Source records
○ ○ ○ ○ ○
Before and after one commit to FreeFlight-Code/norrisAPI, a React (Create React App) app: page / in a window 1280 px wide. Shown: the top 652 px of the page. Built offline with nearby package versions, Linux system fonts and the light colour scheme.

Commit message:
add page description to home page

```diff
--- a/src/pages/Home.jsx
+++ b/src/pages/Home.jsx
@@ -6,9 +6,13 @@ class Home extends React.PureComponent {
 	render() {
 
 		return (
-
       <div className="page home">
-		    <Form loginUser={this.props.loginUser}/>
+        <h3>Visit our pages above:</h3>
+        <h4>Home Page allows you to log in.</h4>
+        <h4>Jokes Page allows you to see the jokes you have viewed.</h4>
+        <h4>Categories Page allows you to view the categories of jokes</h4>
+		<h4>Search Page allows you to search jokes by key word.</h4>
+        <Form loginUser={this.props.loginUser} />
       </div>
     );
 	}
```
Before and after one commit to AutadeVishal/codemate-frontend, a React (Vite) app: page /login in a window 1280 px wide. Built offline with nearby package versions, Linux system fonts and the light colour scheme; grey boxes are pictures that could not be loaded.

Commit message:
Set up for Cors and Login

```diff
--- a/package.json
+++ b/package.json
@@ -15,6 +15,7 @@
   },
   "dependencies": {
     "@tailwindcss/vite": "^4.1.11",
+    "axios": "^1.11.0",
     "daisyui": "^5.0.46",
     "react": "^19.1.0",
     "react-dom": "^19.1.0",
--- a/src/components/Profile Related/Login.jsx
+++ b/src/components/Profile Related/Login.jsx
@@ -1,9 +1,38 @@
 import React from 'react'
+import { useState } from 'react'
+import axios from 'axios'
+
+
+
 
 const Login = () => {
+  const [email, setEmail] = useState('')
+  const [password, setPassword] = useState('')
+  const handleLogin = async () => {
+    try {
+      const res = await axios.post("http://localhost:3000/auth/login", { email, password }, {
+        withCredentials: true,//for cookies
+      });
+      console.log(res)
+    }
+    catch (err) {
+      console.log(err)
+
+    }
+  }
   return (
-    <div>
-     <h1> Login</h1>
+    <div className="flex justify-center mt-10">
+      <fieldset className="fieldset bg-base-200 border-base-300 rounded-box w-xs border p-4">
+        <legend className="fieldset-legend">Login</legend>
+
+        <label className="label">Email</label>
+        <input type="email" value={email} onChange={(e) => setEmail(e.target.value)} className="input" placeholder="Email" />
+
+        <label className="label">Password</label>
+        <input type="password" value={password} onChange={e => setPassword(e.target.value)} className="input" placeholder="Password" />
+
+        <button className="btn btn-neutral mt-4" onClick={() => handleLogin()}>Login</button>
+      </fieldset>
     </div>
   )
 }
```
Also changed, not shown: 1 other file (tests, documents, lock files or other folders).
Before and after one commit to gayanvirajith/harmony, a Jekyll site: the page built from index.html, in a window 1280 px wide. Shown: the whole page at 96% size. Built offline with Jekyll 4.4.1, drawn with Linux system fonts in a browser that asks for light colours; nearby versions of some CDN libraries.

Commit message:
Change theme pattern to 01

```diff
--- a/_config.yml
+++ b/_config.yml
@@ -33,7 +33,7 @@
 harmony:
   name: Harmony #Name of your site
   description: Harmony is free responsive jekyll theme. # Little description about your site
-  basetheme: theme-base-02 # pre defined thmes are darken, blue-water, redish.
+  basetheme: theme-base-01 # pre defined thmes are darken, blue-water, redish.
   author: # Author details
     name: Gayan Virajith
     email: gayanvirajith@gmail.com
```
○ ○ ○ ○ ○
Prompt.
Quote every entry exactly.

Answer space.
Before and after one commit to FreeFlight-Code/norrisAPI, a React (Create React App) app: page / in a window 1280 px wide. Shown: the top 652 px of the page. Built offline with nearby package versions, Linux system fonts and the light colour scheme.

Commit message:
add page description to home page

```diff
--- a/src/pages/Home.jsx
+++ b/src/pages/Home.jsx
@@ -6,9 +6,13 @@ class Home extends React.PureComponent {
 	render() {
 
 		return (
-
       <div className="page home">
-		    <Form loginUser={this.props.loginUser}/>
+        <h3>Visit our pages above:</h3>
+        <h4>Home Page allows you to log in.</h4>
+        <h4>Jokes Page allows you to see the jokes you have viewed.</h4>
+        <h4>Categories Page allows you to view the categories of jokes</h4>
+		<h4>Search Page allows you to search jokes by key word.</h4>
+        <Form loginUser={this.props.loginUser} />
       </div>
     );
 	}
```
Before and after one commit to AutadeVishal/codemate-frontend, a React (Vite) app: page /login in a window 1280 px wide. Built offline with nearby package versions, Linux system fonts and the light colour scheme; grey boxes are pictures that could not be loaded.

Commit message:
Set up for Cors and Login

```diff
--- a/package.json
+++ b/package.json
@@ -15,6 +15,7 @@
   },
   "dependencies": {
     "@tailwindcss/vite": "^4.1.11",
+    "axios": "^1.11.0",
     "daisyui": "^5.0.46",
     "react": "^19.1.0",
     "react-dom": "^19.1.0",
--- a/src/components/Profile Related/Login.jsx
+++ b/src/components/Profile Related/Login.jsx
@@ -1,9 +1,38 @@
 import React from 'react'
+import { useState } from 'react'
+import axios from 'axios'
+
+
+
 
 const Login = () => {
+  const [email, setEmail] = useState('')
+  const [password, setPassword] = useState('')
+  const handleLogin = async () => {
+    try {
+      const res = await axios.post("http://localhost:3000/auth/login", { email, password }, {
+        withCredentials: true,//for cookies
+      });
+      console.log(res)
+    }
+    catch (err) {
+      console.log(err)
+
+    }
+  }
   return (
-    <div>
-     <h1> Login</h1>
+    <div className="flex justify-center mt-10">
+      <fieldset className="fieldset bg-base-200 border-base-300 rounded-box w-xs border p-4">
+        <legend className="fieldset-legend">Login</legend>
+
+        <label className="label">Email</label>
+        <input type="email" value={email} onChange={(e) => setEmail(e.target.value)} className="input" placeholder="Email" />
+
+        <label className="label">Password</label>
+        <input type="password" value={password} onChange={e => setPassword(e.target.value)} className="input" placeholder="Password" />
+
+        <button className="btn btn-neutral mt-4" onClick={() => handleLogin()}>Login</button>
+      </fieldset>
     </div>
   )
 }
```
Also changed, not shown: 1 other file (tests, documents, lock files or other folders).
Before and after one commit to gayanvirajith/harmony, a Jekyll site: the page built from index.html, in a window 1280 px wide. Shown: the whole page at 96% size. Built offline with Jekyll 4.4.1, drawn with Linux system fonts in a browser that asks for light colours; nearby versions of some CDN libraries.

Commit message:
Change theme pattern to 01

```diff
--- a/_config.yml
+++ b/_config.yml
@@ -33,7 +33,7 @@
 harmony:
   name: Harmony #Name of your site
   description: Harmony is free responsive jekyll theme. # Little description about your site
-  basetheme: theme-base-02 # pre defined thmes are darken, blue-water, redish.
+  basetheme: theme-base-01 # pre defined thmes are darken, blue-water, redish.
   author: # Author details
     name: Gayan Virajith
     email: gayanvirajith@gmail.com
```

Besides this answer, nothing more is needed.